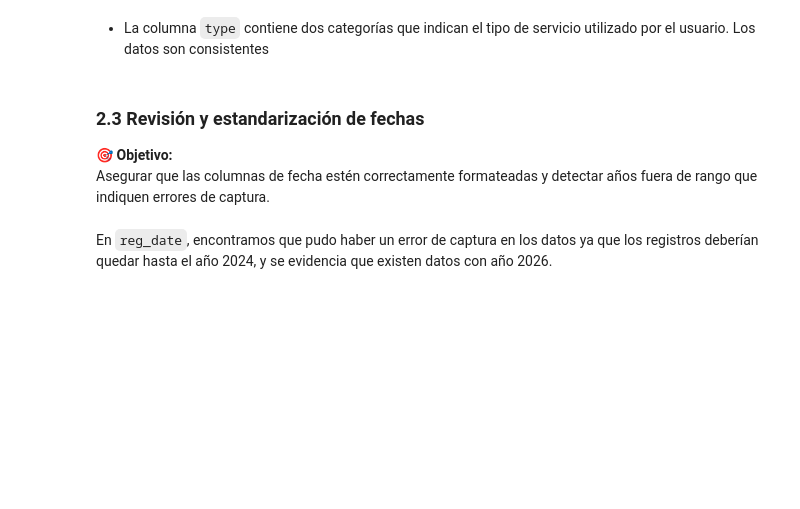
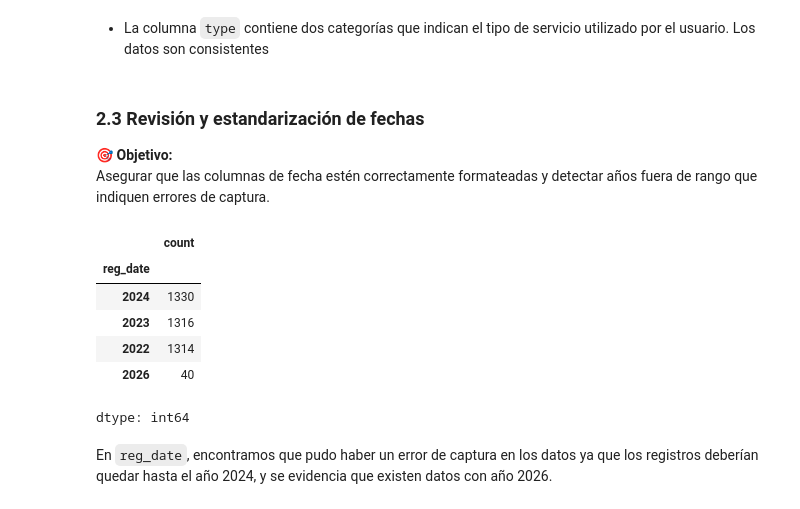
Before and after one commit to DA-CristianGutierrez/ConectaTel-Analysis, a Jupyter notebook: S7 Version-Estudiante-Project-ConnectaTel_VF.ipynb, the cells around one changed output. Cells and saved outputs as stored; diff of their text form; code cells hidden in the pictures; blank space fills up the shorter version.

```diff
--- a/S7 Version-Estudiante-Project-ConnectaTel_VF.ipynb
+++ b/S7 Version-Estudiante-Project-ConnectaTel_VF.ipynb
@@ -247,13 +247,15 @@ usage['date'] = pd.to_datetime(usage['date'], errors='coerce')
 # %%
 # Revisar los años presentes en `reg_date` de users
 año_users = users['reg_date'].dt.year
 año_users.value_counts()
-
-2024    1330
-2023    1316
-2022    1314
-2026      40
-Name: reg_date, dtype: int64
+# %% [output]
+|  | count |
+| reg_date |  |
+| 2024 | 1330 |
+| 2023 | 1316 |
+| 2022 | 1314 |
+| 2026 | 40 |
+dtype: int64
 # %% [markdown]
 En `reg_date`, encontramos que pudo haber un error de captura en los datos ya que los registros deberían quedar hasta el año 2024, y se evidencia que existen datos con año 2026.
 # %%
```
Also changed, not shown: parts of 18 cells of this notebook.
○ ○ ○ ○ ○
Work out the number of lines in this listing that include the word "dtype". Reply with that number only.

2